And the show goes on... leaving you with some thoughts and images from the upcoming two sessions and final culmination of the two days of Hindu Literary festival “Lit For Life 2011” into the award function.
|Nisha Susan and Vikram Seth|
With Nisha Susan as gracious host and a very humble and down to earth guest, Vikram Seth, the session was uplifting for the jam packed hall at Hyatt hotel with crowd lining along the wall as well as filling the lobby where a large LCD was placed for people who could not get space inside. With poetry and music, Vikram Seth kept the crowd asking for more... and then came the final crescendo, with Vikram getting up and reciting “Fire, Faayar, Faayaar...” to thunderous round of applause... The session was too beautiful to convey by mere words, so I am leaving you with some images...

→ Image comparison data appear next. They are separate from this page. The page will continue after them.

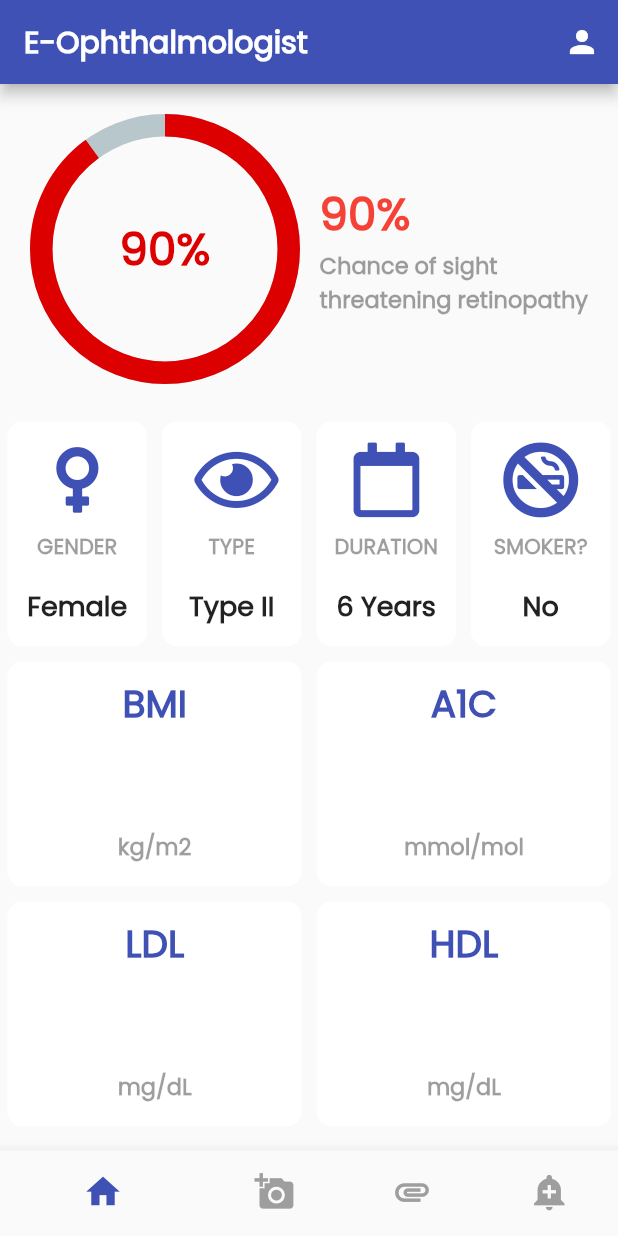
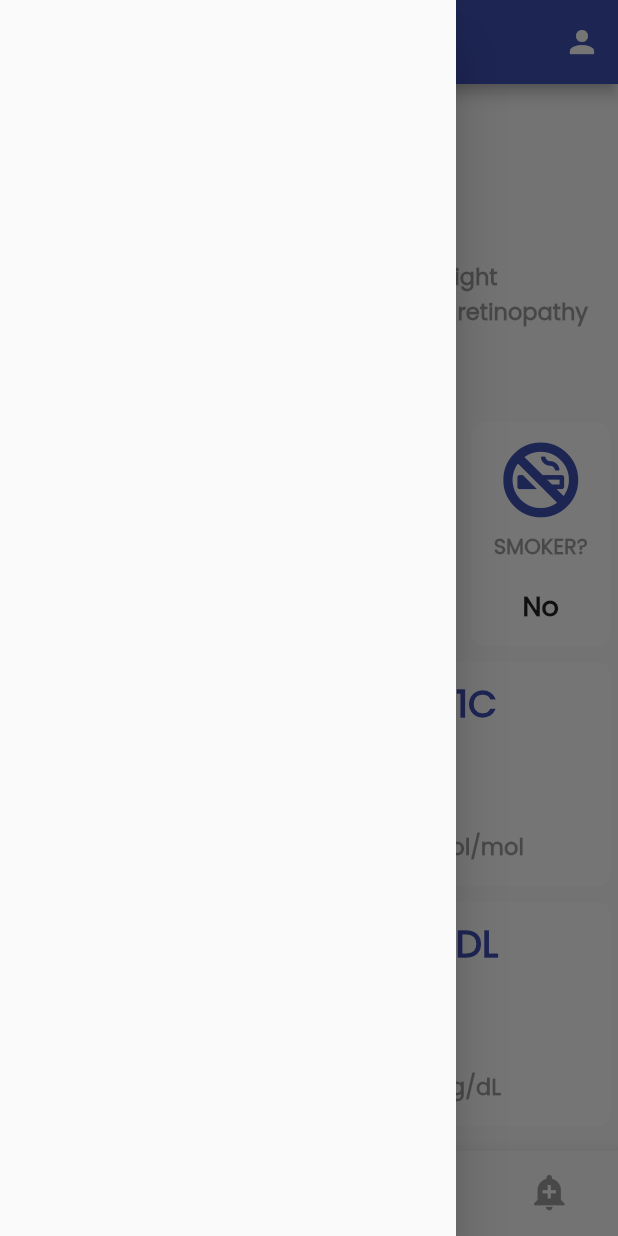
Before and after one commit to Ammar-Raneez/E-Ophthalmologist_UI, a Flutter app: the CurrentScreen screen opened by its route, with the side drawer open (before the commit the screen has no drawer), on a phone screen of 412 x 824 dp. Run offline on Flutter 3.47's test engine with Material 2 defaults, Android fonts, the phone set to English and light mode, and no system bars; drawn by our look-alikes of percent_indicator; our stand-ins replace cached_network_image, cloud_firestore, dio, firebase_auth, firebase_core, firebase_storage and 3 more; missing offline and left inert: add_2_calendar; accounts and stored records are empty.

Commit message:
starting on hamburger menu

```diff
--- /dev/null
+++ b/lib/components/drawable_sidebar.dart
@@ -0,0 +1,16 @@
+import 'package:flutter/cupertino.dart';
+import 'package:flutter/material.dart';
+
+class DrawableSidebar extends StatefulWidget {
+  @override
+  _DrawableSidebarState createState() => _DrawableSidebarState();
+}
+
+class _DrawableSidebarState extends State<DrawableSidebar> {
+  @override
+  Widget build(BuildContext context) {
+    return Drawer(
+
+    );
+  }
+}
--- a/lib/screens/current_screen.dart
+++ b/lib/screens/current_screen.dart
@@ -1,5 +1,6 @@
 import 'package:firebase_auth/firebase_auth.dart';
 import 'package:flutter/material.dart';
+import 'package:ui/components/drawable_sidebar.dart';
 import 'package:ui/constants.dart';
 import 'package:ui/screens/diagnosis_screen.dart';
 import 'package:ui/screens/edit_profile_screen.dart';
@@ -58,6 +59,7 @@ class _CurrentScreenState extends State<CurrentScreen> {
           return true;
         },
         child: Scaffold(
+          drawer: DrawableSidebar(),
           appBar: AppBar(
             automaticallyImplyLeading: false,
             title: Text(
--- a/lib/screens/home_screen.dart
+++ b/lib/screens/home_screen.dart
@@ -165,7 +165,7 @@ class _HomeScreenState extends State<HomeScreen> {
                               Text(
                                 "90%",
                                 style: kTextStyle.copyWith(
-                                    fontSize: 30, color: Colors.red),
+                                    fontSize: 40, color: Color(0xffdd0000)),
                               ),
                               Text(
                                 "Chance of sight\nthreatening retinopathy",
```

|Vikram Seth reading from book Rivered Earth|
|Vikram Seth reading his fiery poetry...|
All in all, it was a tremendous experience for me, to see, learn and assimilate various thoughts from the stalwarts of literature, media and movie in two days of the Hindu Literary Festival 2011.
|Some thoughts and some questions..|
|Time to reflect... Saugata and Arunava|
|Many moods, many colors... Shabana Azmi and Vikram Seth|
|Overflowing to the wings and the lobby...|
|Sumeet Shetty with Vikram Seth|
|... and that's me with Rahul|
This post is for the people who have missed to be there at the festival, although I could not upload all the images that I have had taken, to share. If you like any one of the images up there, let me know, I would send the HIGH Resolution images.
I hope you have enjoyed the journey with me at Hindu Literary Festival 2011 – Chennai and to read the first day's going on, please click here...
On the side lines of festival...
It was actually very funny to see, the clock work performance of “Attention seeking three musketeers”, as one of the lady aptly named the kind. They will be invariably up at one time or another, in each of the session of the festival, to grab the mike and ask, in their own very typical way, some banal, pseudo intellectual questions.
ॐ नमः शिवाय
Om Namah Shivaya
Hindu “Lit For Life” Part I